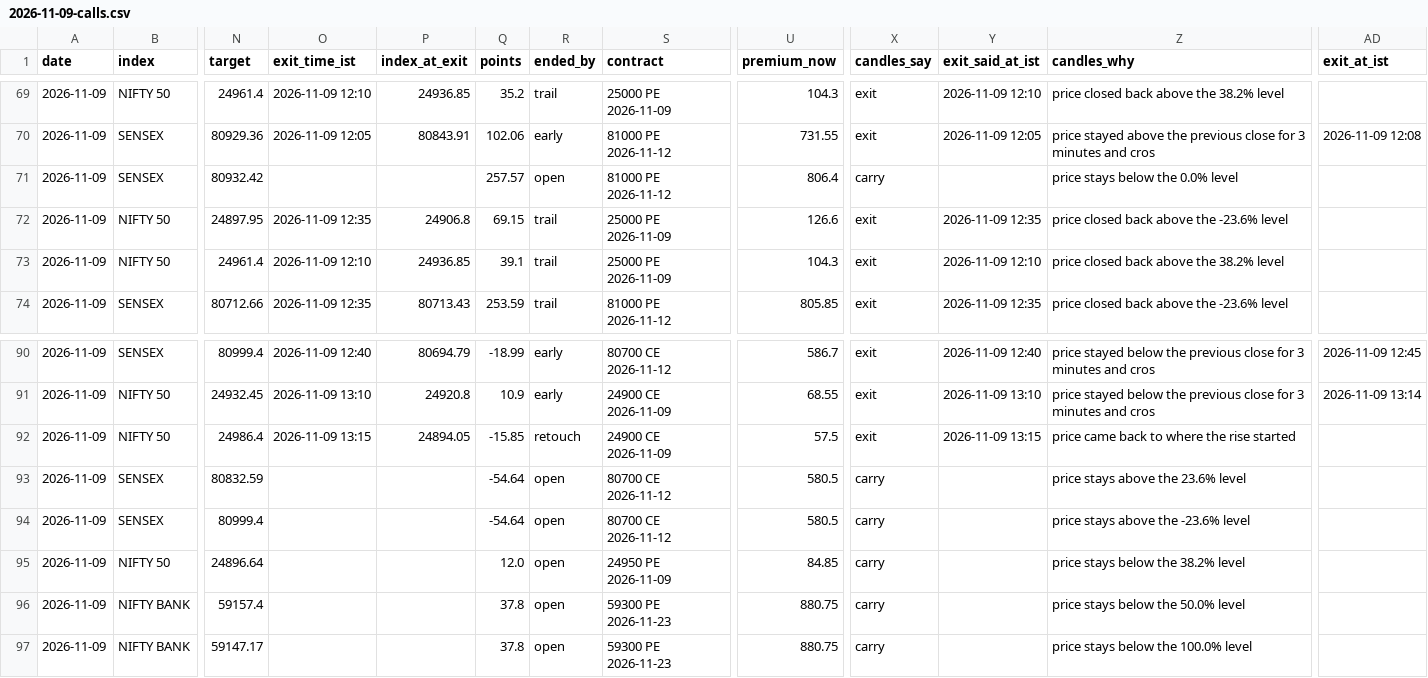
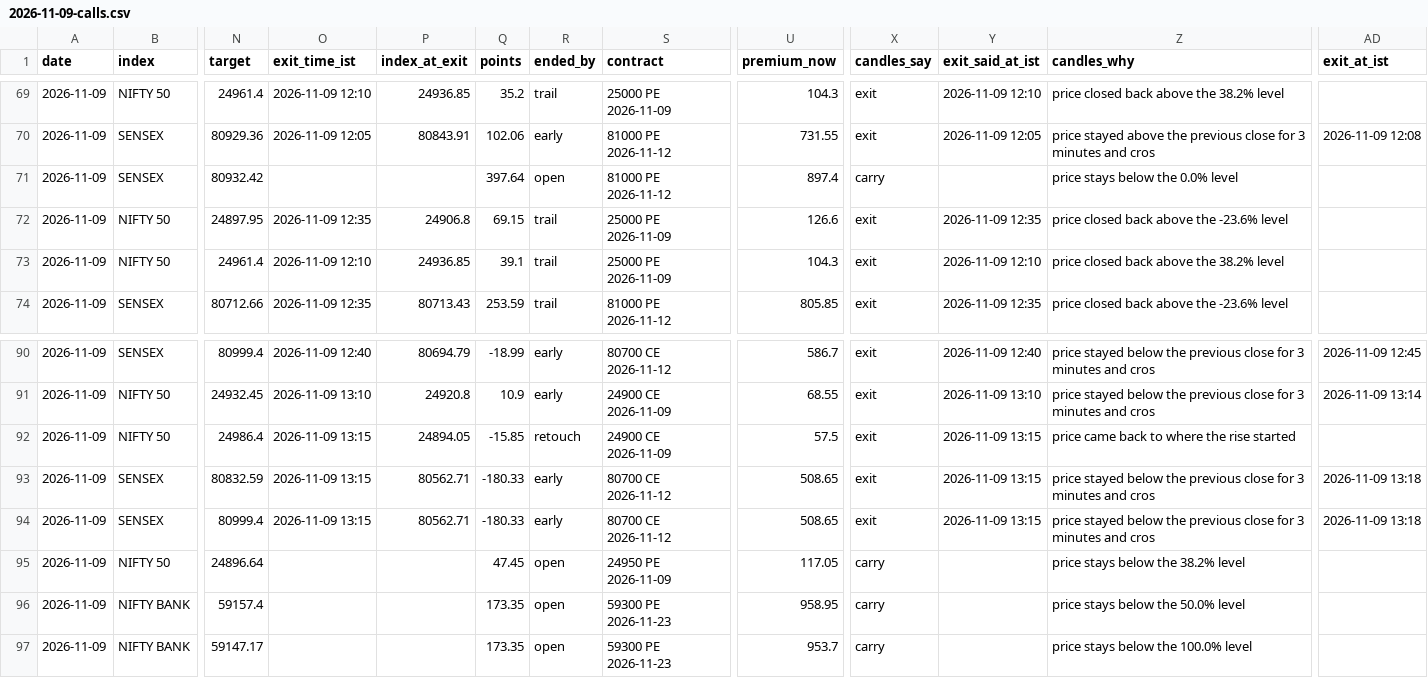
Before and after one commit to AAB-sys/My-Trade, a CSV file: sessions/2026-11-09-calls.csv, drawn as a sheet; only a part is shown, gaps mark what is left out; the diff names each change by its address in the sheet, - before the commit and + after, or states it on an @@ line.

Commit message:
Session 2026-11-09-calls

```diff
--- a/sessions/2026-11-09-calls.csv
+++ b/sessions/2026-11-09-calls.csv
-Q71 (points): 257.57
+Q71 (points): 397.64
-U71 (premium_now): 806.4
+U71 (premium_now): 897.4
-O93:O94 (exit_time_ist): (empty)
+O93:O94 (exit_time_ist): 2026-11-09 13:15
-P93:P94 (index_at_exit): (empty)
+P93:P94 (index_at_exit): 80562.71
-Q93:Q94 (points): -54.64
+Q93:Q94 (points): -180.33
-R93:R94 (ended_by): open
+R93:R94 (ended_by): early
-U93:U94 (premium_now): 580.5
+U93:U94 (premium_now): 508.65
-X93:X94 (candles_say): carry
+X93:X94 (candles_say): exit
-Y93:Y94 (exit_said_at_ist): (empty)
+Y93:Y94 (exit_said_at_ist): 2026-11-09 13:15
-Z93 (candles_why): price stays above the 23.6% level
+Z93 (candles_why): price stayed below the previous close for 3 minutes and cros
-AD93:AD94 (exit_at_ist): (empty)
+AD93:AD94 (exit_at_ist): 2026-11-09 13:18
-Z94 (candles_why): price stays above the -23.6% level
+Z94 (candles_why): price stayed below the previous close for 3 minutes and cros
-Q95 (points): 12.0
+Q95 (points): 47.45
-U95 (premium_now): 84.85
+U95 (premium_now): 117.05
-Q96:Q97 (points): 37.8
+Q96:Q97 (points): 173.35
-U96 (premium_now): 880.75
+U96 (premium_now): 958.95
-U97 (premium_now): 880.75
+U97 (premium_now): 953.7
```
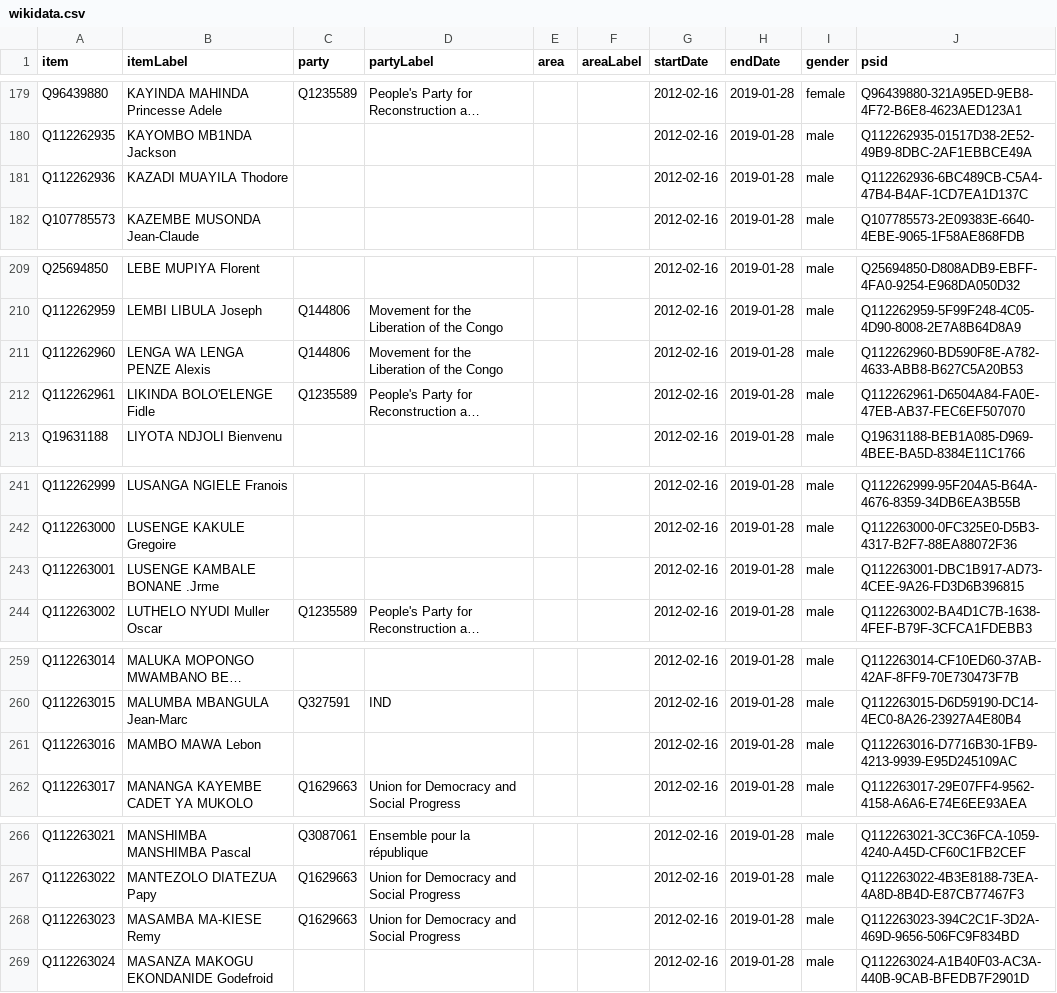
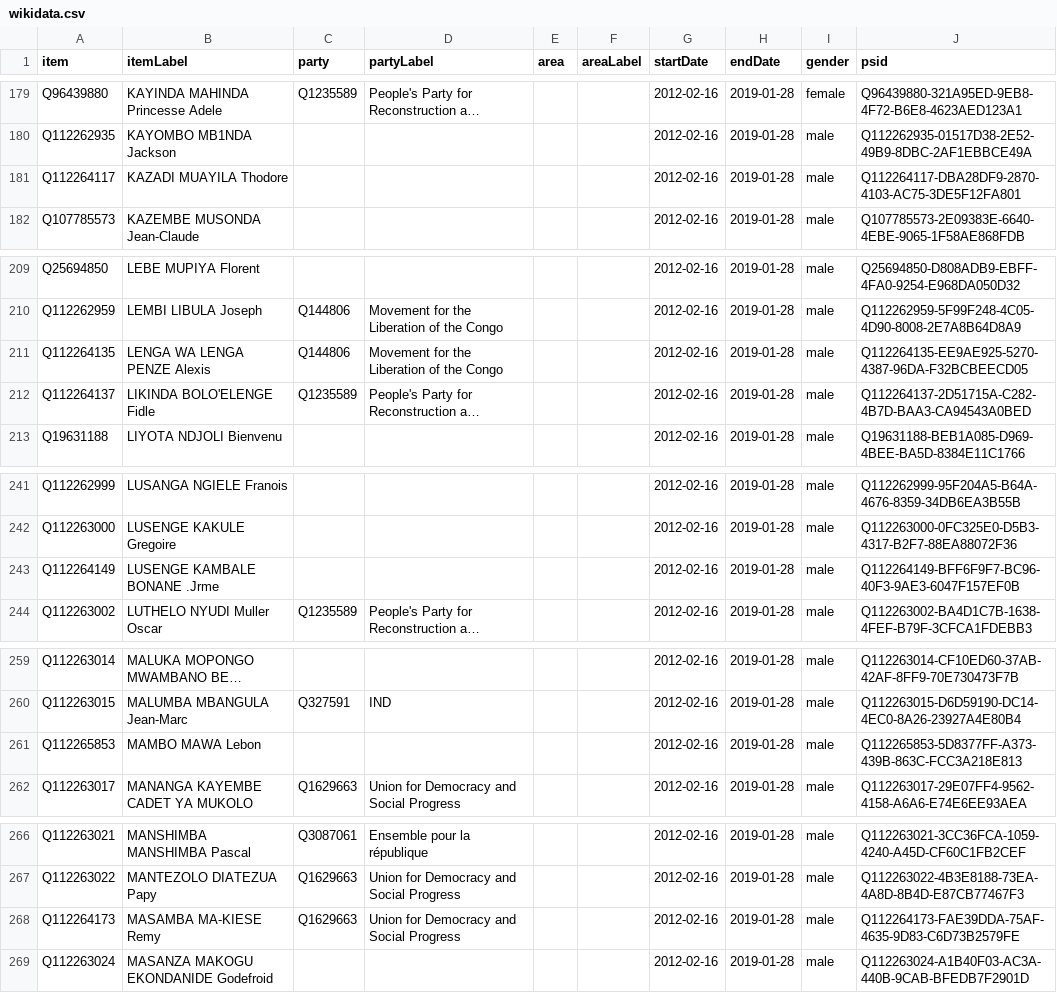
Before and after one commit to every-politician-scrapers/congo-kinshasa-ministers, a CSV file: sources/assembly/2012/wikidata.csv, drawn as a sheet; only a part is shown, gaps mark what is left out; long unchanged cells end in …; the diff covers the shown part only; the diff names each change by its address in the sheet, - before the commit and + after, or states it on an @@ line.

Commit message:
Compare external sources to Wikidata

```diff
--- a/sources/assembly/2012/wikidata.csv
+++ b/sources/assembly/2012/wikidata.csv
-A181 (item): Q112262936
+A181 (item): Q112264117
-J181 (psid): Q112262936-6BC489CB-C5A4-47B4-B4AF-1CD7EA1D137C
+J181 (psid): Q112264117-DBA28DF9-2870-4103-AC75-3DE5F12FA801
-A211 (item): Q112262960
+A211 (item): Q112264135
-J211 (psid): Q112262960-BD590F8E-A782-4633-ABB8-B627C5A20B53
+J211 (psid): Q112264135-EE9AE925-5270-4387-96DA-F32BCBEECD05
-A212 (item): Q112262961
+A212 (item): Q112264137
-J212 (psid): Q112262961-D6504A84-FA0E-47EB-AB37-FEC6EF507070
+J212 (psid): Q112264137-2D51715A-C282-4B7D-BAA3-CA94543A0BED
-A243 (item): Q112263001
+A243 (item): Q112264149
-J243 (psid): Q112263001-DBC1B917-AD73-4CEE-9A26-FD3D6B396815
+J243 (psid): Q112264149-BFF6F9F7-BC96-40F3-9AE3-6047F157EF0B
-A261 (item): Q112263016
+A261 (item): Q112265853
-J261 (psid): Q112263016-D7716B30-1FB9-4213-9939-E95D245109AC
+J261 (psid): Q112265853-5D8377FF-A373-439B-863C-FCC3A218E813
-A268 (item): Q112263023
+A268 (item): Q112264173
-J268 (psid): Q112263023-394C2C1F-3D2A-469D-9656-506FC9F834BD
+J268 (psid): Q112264173-FAE39DDA-75AF-4635-9D83-C6D73B2579FE
```
Also changed, not shown: 11 edited cells elsewhere in this file, sources/assembly/2019-official/wikidata.csv, sources/cabinets/2007-gizenga-1/scraped.csv, 12 other files.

..............................

* [Aim of the exercise]: Your answer should be a single number: the count of lines above that contain the word "item".

* [Output]: 12